Acute Phase: 30-60 days post injury
medical management

Rehab period: 3-6 months following release
counseling, training, etc.
Cervical
C4-head, neck diaphragm
C5-elbow flexors
C6-triceps
C8-T2-hands

Thoracic
T4-T7-chest
T8-T12-abdminals

Lumbar
legs

Sacral
Bowel, bladder, sexual function, feet
SCI Configuration
Parasympathetic

“vegetative” responsibilities (digestion)






Sympathetic

fight/flight responses (increased HR, sweating, etc.)
Understanding Level of Injury
Cervical Injury
most limiting in function
can significantly impair autonomic regulatory function
most individuals will require significant assistance w/activity such as adapted gloves or wrist cuffs
exercise and activity will focus on fine motor movements, stability, and ADL function
independent transfers, eating, bathing, etc. are important functional skills
Pressure Sores
Poor Thermoregulation
Venous Pooling
Orthostatic Hypotension
Carpel Tunnel Syndrome
Autonomic Dysreflexia
Deep vein thrombosis
Stomach ileus (NG Tube/medication)
Thoracic Injuries
function highly dependent upon level of injury

ability to use hands, shoulders, and arms allowing for independent function

ability to regulate exercise will also depend on injury level ....concern for thermoregulation and cardiovascular capacity
Lumbar/sacral Injuries
highest degree of function
independent
able to regulate & tolerate exercise activity very well
Track Damage
Regulation is primarily a function of the sympathetic division concerned with:
vasoconstriction
Temperature regulation
cardiac musculature
pulmonary musculature
Neurogenic shock (low HR/BP)

Loss of sympathetic stimulation can mean….
decreased blood flow to exercising muscle
decreased delivery of O2
decreased ability to remove metabolic end products
greater dependence on anaerobic E

accumulation of lactic acid

early onset of fatigue

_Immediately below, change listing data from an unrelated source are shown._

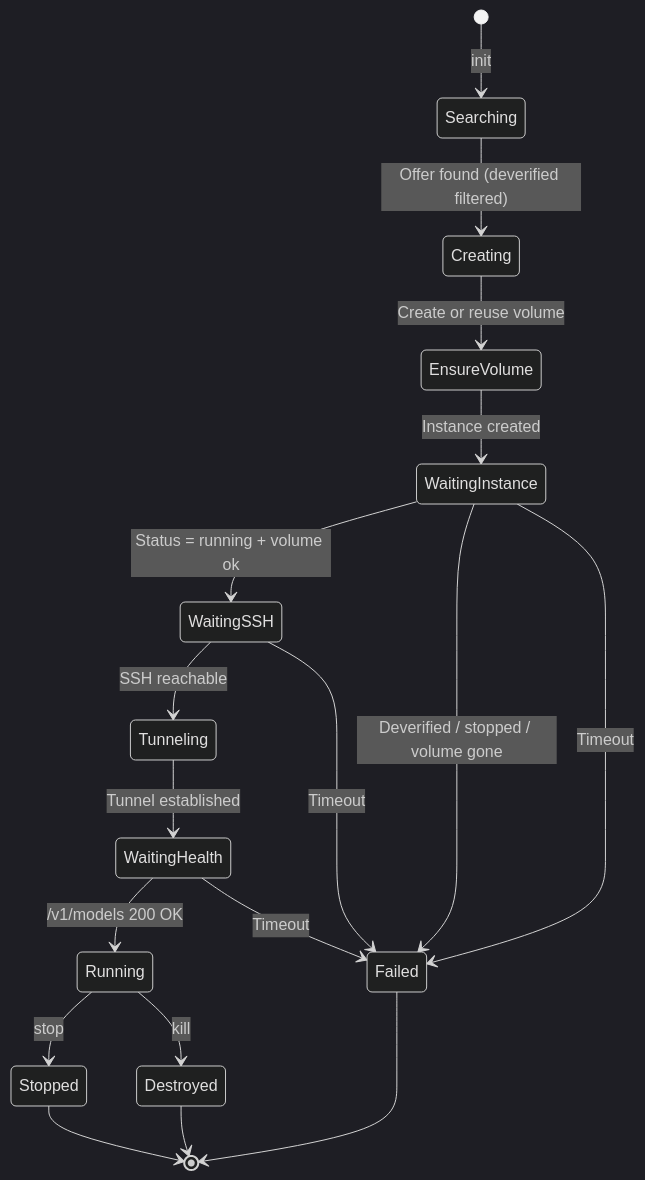
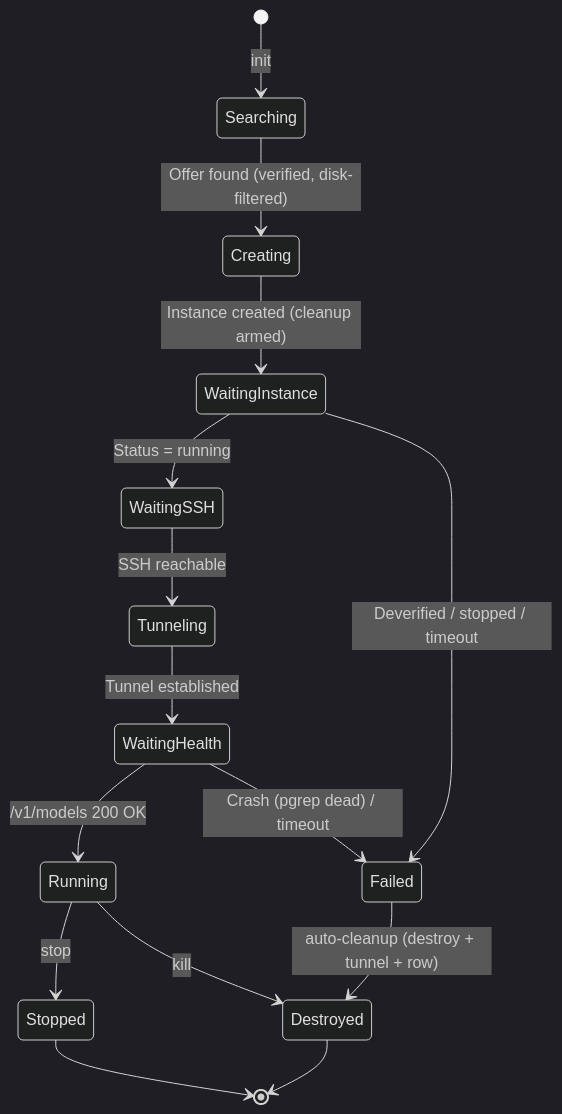
Before and after one commit to WWTLF/mycodeagent: the fifth of 6 diagrams in docs/Solution.md, drawn with Mermaid (dark theme). The commit also changed other lines of this file and 25 other files, not shown here.

````diff
--- a/docs/Solution.md
+++ b/docs/Solution.md
@@ -393,20 +314,17 @@
 ```mermaid
 stateDiagram-v2
     [*] --> Searching: init <model>
-    Searching --> Creating: Offer found (deverified filtered)
-    Creating --> EnsureVolume: Create or reuse volume
-    EnsureVolume --> WaitingInstance: Instance created
-    WaitingInstance --> WaitingSSH: Status = running + volume ok
-    WaitingInstance --> Failed: Deverified / stopped / volume gone
+    Searching --> Creating: Offer found (verified, disk-filtered)
+    Creating --> WaitingInstance: Instance created (cleanup armed)
+    WaitingInstance --> WaitingSSH: Status = running
+    WaitingInstance --> Failed: Deverified / stopped / timeout
     WaitingSSH --> Tunneling: SSH reachable
     Tunneling --> WaitingHealth: Tunnel established
     WaitingHealth --> Running: /v1/models 200 OK
+    WaitingHealth --> Failed: Crash (pgrep dead) / timeout
     Running --> Stopped: stop <id>
     Running --> Destroyed: kill <id>
-    WaitingInstance --> Failed: Timeout
-    WaitingSSH --> Failed: Timeout
-    WaitingHealth --> Failed: Timeout
+    Failed --> Destroyed: auto-cleanup (destroy + tunnel + row)
     Stopped --> [*]
     Destroyed --> [*]
-    Failed --> [*]
 ```
````
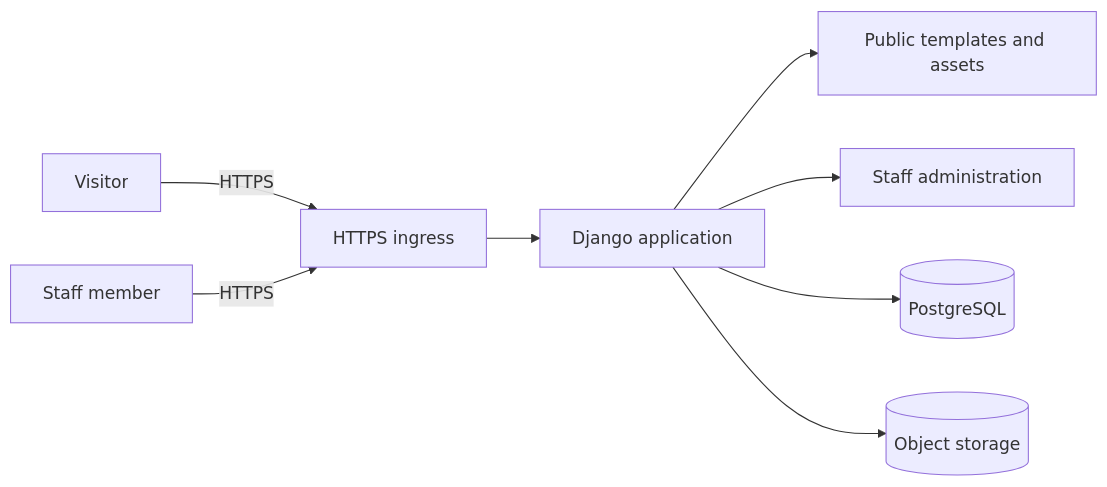
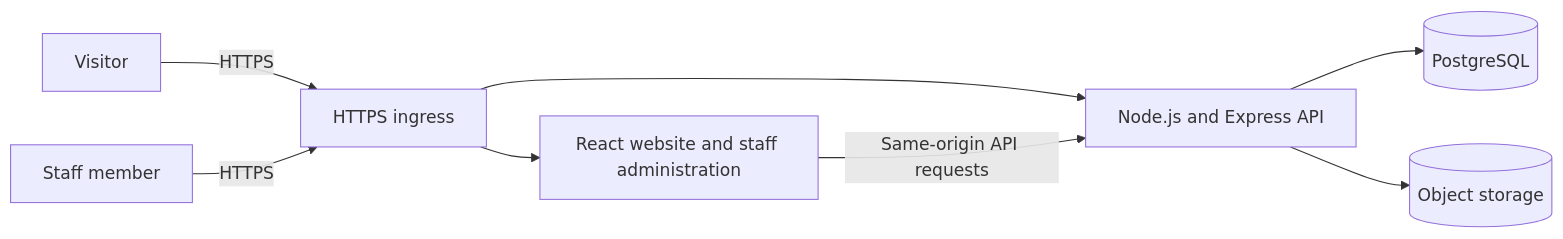
One commit to mitTHEmat/F1_web changed the diagram in README.md. Above: the diagram before and after it, drawn with Mermaid. The commit also changed other lines of this file and 11 other files, not shown here.

````diff
--- a/README.md
+++ b/README.md
@@ -7,10 +41,10 @@
 ```mermaid
 flowchart LR
     Reader[Visitor] -->|HTTPS| Edge[HTTPS ingress]
     Staff[Staff member] -->|HTTPS| Edge
-    Edge --> Django[Django application]
-    Django --> Public[Public templates and assets]
-    Django --> Admin[Staff administration]
-    Django --> DB[(PostgreSQL)]
-    Django --> Media[(Object storage)]
+    Edge --> Web[React website and staff administration]
+    Edge --> API[Node.js and Express API]
+    Web -->|Same-origin API requests| API
+    API --> DB[(PostgreSQL)]
+    API --> Media[(Object storage)]
 ```
````
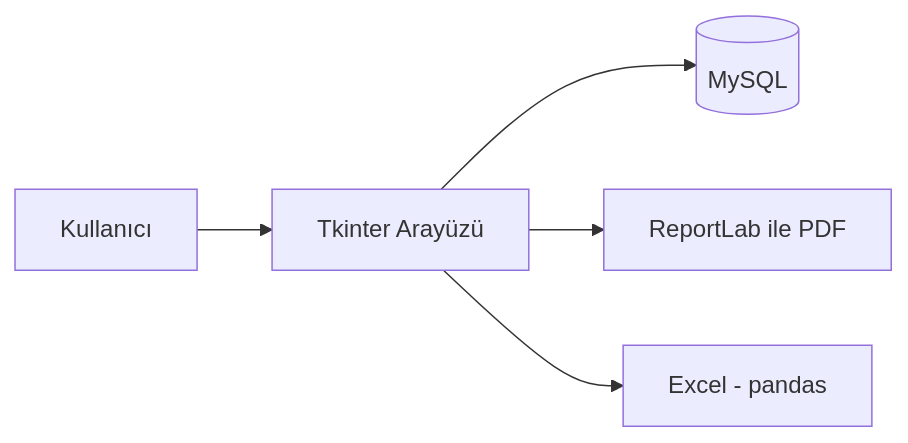
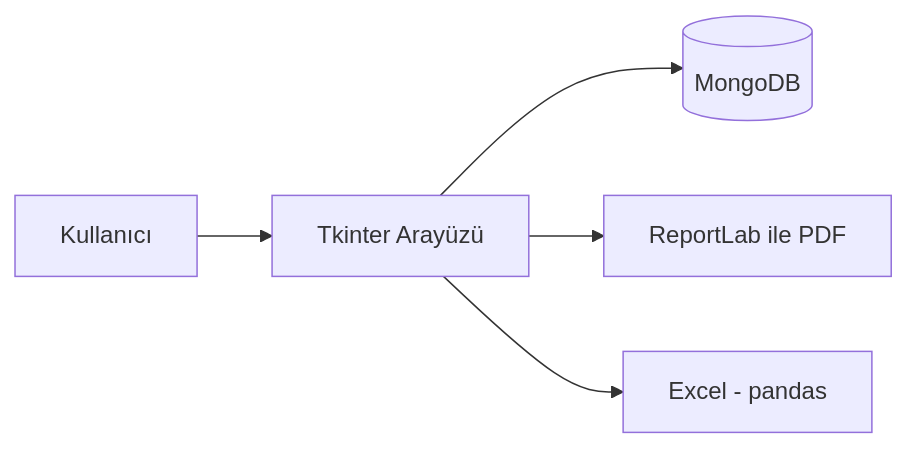
The diagram in README.md (CaptainGM/sinav-oturma-plani-sistemi), drawn with Mermaid before and after one commit. The commit also changed other lines of this file and 23 other files, not shown here.

````diff
--- a/README.md
+++ b/README.md
@@ -13,7 +15,7 @@
 ```mermaid
 flowchart LR
     U[Kullanıcı] --> UI[Tkinter Arayüzü]
-    UI --> DB[(MySQL)]
+    UI --> DB[(MongoDB)]
     UI --> PDF[ReportLab ile PDF]
     UI --> XLS[Excel - pandas]
 ```
````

diminishes thermoregulation capability decreasing capability to dissipate heat, increasing risk for heat prostration
medical emergency

occurs in individuals with SCI at T6 or above

“uninhibited reflex to a noxious stimulus resulting in total body vasoconstriction”

symptoms include:

pounding headache
profuse sweating
goose bumps
splotching of skin
nasal obstruction
Exercise Suggestions & Modifications
body check, empty catheter
exercise should focus on functional activity (e.g., transfers, reaching)
differential between short bouts of exercise (function) & and endurance (travel)
vary CVE by travel ...grass, flat surfaces, inclines
upper body exercises
THR calculation 200-age
intermittent CVE depending upon tolerance & RPE
free weights vs. machines may be easier for transferring purposes
counter-balancing for homolateral exercises
active-passive finish
creativity!


Lateral spinothalamic
Pain and temperature


Fasciculus gracile
Touch, pressure and conscious muscle joint sense


Dorsal spinocerebellar
Proprioception


Lateral corticospinal
Voluntary skilled movement of trunk and hind limbs


Ventral corticospinal
Voluntary skilled movement of forelimb


Rubrospinal
Facilitate activity of flexor muscles and inhibits extensors


7 Cervical Vert. but 8 cervical nerves
Full transcript